• Don't cram your entertainment out of the way -- your entertainer should be seen. Powerful entertainers will work to get people on the dance floor but they must be seen as part of the action, not just some side show. • A party should end when it shouldn't end, not when it should. Ending a party before it dies down leaves everyone with the impression the floor was packed all night. It just feels better when people are left wanting more versus being completely burned out. •A "too small dance floor is better than one that is too big. The answer is simple as it creates the illusion whether real or not that the floor is full. People are more likely to dance when the crowd on the floor is dense than when they feel like the only ones out there. Take it from the trade that knows about dancing and crowd psychology not from the banquet manager selling you on why a huge floor is so important. If people end up dancing on the carpet then great they end up dancing on the carpet and the story of your floor being so packed people couldn't even fit on the floor only further reinforces my point. • Darker is better than lighter for dancing. People feel less of a spectacle, less "on stage" when they think they're harder to see. That is why crime increases at night as well -- and yes, when some people dance it is a crime. This one works along the same lines of psychology as tip 4. • Keep exit doors closed. Doors are inviting and you don't want to invite people outside of the main room. Having them open allows more light into the room which again works against the psychodynamics of the dance floor. Open doors invite people to their cars in the parking lot. You want to keep their focus in the reception room for as long as possible. • Brides and Grooms should never stand by the exit door unless they want people to leave. I have seen rooms drain guests one by one in a single file line. It is odd to explain but when the "guests of honor" stand by the exit door it draws people to them like a vacuum. Take my word for it keep away from the doors unless you want people to leave and don’t make a habit of saying good bye to people while you're on the dance floor. This too gets people in exit mode. • This is a very general statement - Nicer places, (country clubs etc.) actually make it harder, especially in the summer and fall months to get people up and moving because they are so pre-occupied enjoying the scenery.
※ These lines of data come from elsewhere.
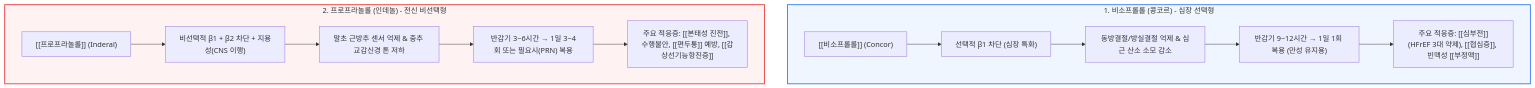
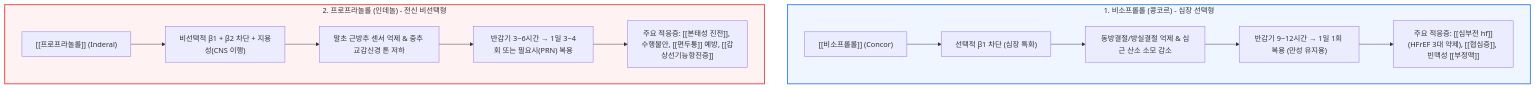
Before and after one commit to simbio11/simbio-digital-garden2: the diagram in content/강의록/양방 약물 및 임상약리/콩코르와 인데놀 비교.md, drawn with Mermaid. The commit also changed other lines of this file and 442 other files, not shown here.

````diff
--- a/content/강의록/양방 약물 및 임상약리/콩코르와 인데놀 비교.md
+++ b/content/강의록/양방 약물 및 임상약리/콩코르와 인데놀 비교.md
@@ -17,31 +17,31 @@
 ```mermaid
 flowchart TD
 
     subgraph Bisoprolol["1. 비소프롤롤 (콩코르) - 심장 선택형"]
 
         B_Drug["[[비소프롤롤]] (Concor)"] --> B_Select["선택적 β1 차단 (심장 특화)"]
 
         B_Select --> B_Action["동방결절/방실결절 억제 & 심근 산소 소모 감소"]
 
         B_Action --> B_PK["반감기 9~12시간 → 1일 1회 복용 (만성 유지용)"]
 
-        B_PK --> B_Ind["주요 적응증: [[심부전]](HFrEF 3대 약제), [[협심증]], 빈맥성 [[부정맥]]"]
+        B_PK --> B_Ind["주요 적응증: [[심부전 hf]](HFrEF 3대 약제), [[협심증]], 빈맥성 [[부정맥]]"]
 
     end
 
     subgraph Propranolol["2. 프로프라놀롤 (인데놀) - 전신 비선택형"]
 
         P_Drug["[[프로프라놀롤]] (Inderal)"] --> P_Select["비선택적 β1 + β2 차단 + 지용성(CNS 이행)"]
 
         P_Select --> P_Action["말초 근방추 센서 억제 & 중추 교감신경 톤 저하"]
 
         P_Action --> P_PK["반감기 3~6시간 → 1일 3~4회 또는 필요시(PRN) 복용"]
 
         P_PK --> P_Ind["주요 적응증: [[본태성 진전]], 수행불안, [[편두통]] 예방, [[갑상선기능항진증]]"]
 
     end
 
     style Bisoprolol fill:#eff6ff,stroke:#3b82f6,stroke-width:2px
 
     style Propranolol fill:#fef2f2,stroke:#ef4444,stroke-width:2px
 ```
````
Think about it... would you rather enjoy a cold beverage on a breezy deck outdoors amidst the trees or a sweaty dance indoors? It isn't that the night can't be great but all things being equal nicer venues pull from the floor potential. As a deejay I love playing nicer events and usually do as that's my target market but it can't change simple human nature. If you're having your party/reception at a really nice venue then you'll just want to pay closer attention to some of these other factors to tip the scales in your favor. • Don't put the older guests next to the dancefloor/speakers. If you have to ask why, then you may want to hire a harpist all night.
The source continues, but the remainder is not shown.